TASK DESCRIPTION:
The word "from" may appear in some lines of the data; copy every such line.

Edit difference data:
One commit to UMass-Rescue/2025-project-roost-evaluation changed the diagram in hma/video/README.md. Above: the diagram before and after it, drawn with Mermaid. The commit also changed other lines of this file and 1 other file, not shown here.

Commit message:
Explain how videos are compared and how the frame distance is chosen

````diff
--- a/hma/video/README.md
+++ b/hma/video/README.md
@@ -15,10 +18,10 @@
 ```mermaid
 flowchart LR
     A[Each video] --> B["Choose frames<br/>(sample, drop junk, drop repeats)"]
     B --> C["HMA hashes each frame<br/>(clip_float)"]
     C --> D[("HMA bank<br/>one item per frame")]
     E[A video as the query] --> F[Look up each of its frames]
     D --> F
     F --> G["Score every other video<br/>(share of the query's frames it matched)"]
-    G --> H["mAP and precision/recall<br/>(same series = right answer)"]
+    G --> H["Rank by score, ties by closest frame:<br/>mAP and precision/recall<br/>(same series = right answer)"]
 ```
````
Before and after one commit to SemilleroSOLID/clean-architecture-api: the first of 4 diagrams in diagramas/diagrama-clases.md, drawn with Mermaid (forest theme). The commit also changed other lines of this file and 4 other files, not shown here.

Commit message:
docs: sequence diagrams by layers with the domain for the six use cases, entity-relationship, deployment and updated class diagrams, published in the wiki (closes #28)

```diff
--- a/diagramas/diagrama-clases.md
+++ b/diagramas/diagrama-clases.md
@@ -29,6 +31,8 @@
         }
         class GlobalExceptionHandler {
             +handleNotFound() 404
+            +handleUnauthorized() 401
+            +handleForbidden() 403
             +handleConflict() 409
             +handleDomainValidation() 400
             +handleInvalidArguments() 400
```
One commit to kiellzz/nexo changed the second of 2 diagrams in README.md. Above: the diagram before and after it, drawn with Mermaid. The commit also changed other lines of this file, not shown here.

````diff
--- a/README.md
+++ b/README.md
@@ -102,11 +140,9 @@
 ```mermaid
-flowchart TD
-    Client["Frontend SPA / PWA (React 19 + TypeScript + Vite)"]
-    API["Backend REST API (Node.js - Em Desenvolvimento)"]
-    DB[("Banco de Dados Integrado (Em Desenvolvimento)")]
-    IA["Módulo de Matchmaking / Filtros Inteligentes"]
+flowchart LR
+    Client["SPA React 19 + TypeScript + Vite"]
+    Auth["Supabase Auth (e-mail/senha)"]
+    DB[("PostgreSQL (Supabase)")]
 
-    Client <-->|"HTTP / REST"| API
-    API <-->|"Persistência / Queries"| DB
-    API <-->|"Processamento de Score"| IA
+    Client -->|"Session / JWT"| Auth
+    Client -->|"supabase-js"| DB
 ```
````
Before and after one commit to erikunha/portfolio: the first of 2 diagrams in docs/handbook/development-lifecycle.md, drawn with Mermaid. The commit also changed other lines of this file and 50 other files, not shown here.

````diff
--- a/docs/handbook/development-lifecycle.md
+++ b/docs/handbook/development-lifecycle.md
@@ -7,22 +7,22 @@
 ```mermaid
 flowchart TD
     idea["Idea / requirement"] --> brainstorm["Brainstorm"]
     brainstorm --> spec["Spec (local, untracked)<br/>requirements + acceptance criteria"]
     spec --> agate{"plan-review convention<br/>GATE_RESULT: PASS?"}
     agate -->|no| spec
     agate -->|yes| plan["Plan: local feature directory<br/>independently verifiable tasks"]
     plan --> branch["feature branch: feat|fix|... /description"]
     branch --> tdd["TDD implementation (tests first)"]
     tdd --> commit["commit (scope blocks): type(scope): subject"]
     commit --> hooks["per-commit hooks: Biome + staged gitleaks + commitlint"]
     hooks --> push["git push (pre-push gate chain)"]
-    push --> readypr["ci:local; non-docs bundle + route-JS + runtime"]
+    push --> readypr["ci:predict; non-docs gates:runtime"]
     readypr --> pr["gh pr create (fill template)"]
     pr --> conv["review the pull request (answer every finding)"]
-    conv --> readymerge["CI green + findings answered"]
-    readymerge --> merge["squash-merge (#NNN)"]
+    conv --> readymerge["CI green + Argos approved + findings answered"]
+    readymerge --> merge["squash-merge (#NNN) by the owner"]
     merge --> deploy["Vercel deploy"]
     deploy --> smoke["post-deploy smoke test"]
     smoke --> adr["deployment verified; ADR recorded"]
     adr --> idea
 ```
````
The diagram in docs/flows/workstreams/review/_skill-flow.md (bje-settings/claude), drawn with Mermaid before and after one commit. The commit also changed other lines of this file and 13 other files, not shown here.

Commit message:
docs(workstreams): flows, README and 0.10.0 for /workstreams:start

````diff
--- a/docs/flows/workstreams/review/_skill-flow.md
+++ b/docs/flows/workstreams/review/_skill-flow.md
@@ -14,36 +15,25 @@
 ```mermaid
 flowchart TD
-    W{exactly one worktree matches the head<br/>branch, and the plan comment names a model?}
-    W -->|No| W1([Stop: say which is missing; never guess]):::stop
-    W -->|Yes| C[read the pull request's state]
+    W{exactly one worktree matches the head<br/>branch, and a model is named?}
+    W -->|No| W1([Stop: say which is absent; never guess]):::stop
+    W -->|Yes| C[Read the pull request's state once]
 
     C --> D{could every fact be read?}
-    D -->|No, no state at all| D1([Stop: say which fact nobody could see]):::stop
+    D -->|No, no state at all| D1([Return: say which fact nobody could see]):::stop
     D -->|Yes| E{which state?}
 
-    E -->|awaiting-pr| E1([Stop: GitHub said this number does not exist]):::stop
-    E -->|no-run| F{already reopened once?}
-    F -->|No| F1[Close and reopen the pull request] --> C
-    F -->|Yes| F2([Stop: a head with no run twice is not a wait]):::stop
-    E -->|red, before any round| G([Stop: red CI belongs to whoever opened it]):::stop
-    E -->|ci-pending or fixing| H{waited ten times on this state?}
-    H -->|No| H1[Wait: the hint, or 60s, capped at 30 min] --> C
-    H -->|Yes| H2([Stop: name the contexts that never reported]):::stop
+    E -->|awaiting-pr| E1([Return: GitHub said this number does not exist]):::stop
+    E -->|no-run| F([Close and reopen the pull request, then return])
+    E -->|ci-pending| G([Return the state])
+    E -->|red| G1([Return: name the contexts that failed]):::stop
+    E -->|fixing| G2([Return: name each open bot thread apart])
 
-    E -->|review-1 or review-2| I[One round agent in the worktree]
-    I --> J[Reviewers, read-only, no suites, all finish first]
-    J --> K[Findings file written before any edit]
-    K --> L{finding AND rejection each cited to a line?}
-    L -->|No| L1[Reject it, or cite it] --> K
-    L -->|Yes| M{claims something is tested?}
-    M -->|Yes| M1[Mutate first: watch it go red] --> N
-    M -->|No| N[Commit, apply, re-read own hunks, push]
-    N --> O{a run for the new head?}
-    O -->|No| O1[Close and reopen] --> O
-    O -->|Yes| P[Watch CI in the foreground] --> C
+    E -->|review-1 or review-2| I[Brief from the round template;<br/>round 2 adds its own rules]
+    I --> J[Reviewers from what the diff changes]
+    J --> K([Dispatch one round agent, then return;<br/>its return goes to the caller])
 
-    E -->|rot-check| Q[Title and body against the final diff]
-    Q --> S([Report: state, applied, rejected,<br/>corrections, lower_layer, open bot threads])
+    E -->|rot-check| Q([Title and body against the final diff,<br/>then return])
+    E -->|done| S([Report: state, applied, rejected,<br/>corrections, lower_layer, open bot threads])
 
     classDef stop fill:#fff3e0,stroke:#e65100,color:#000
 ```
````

TASK ANSWER:
+    E -->|review-1 or review-2| I[Brief from the round template;<br/>round 2 adds its own rules]
+    I --> J[Reviewers from what the diff changes]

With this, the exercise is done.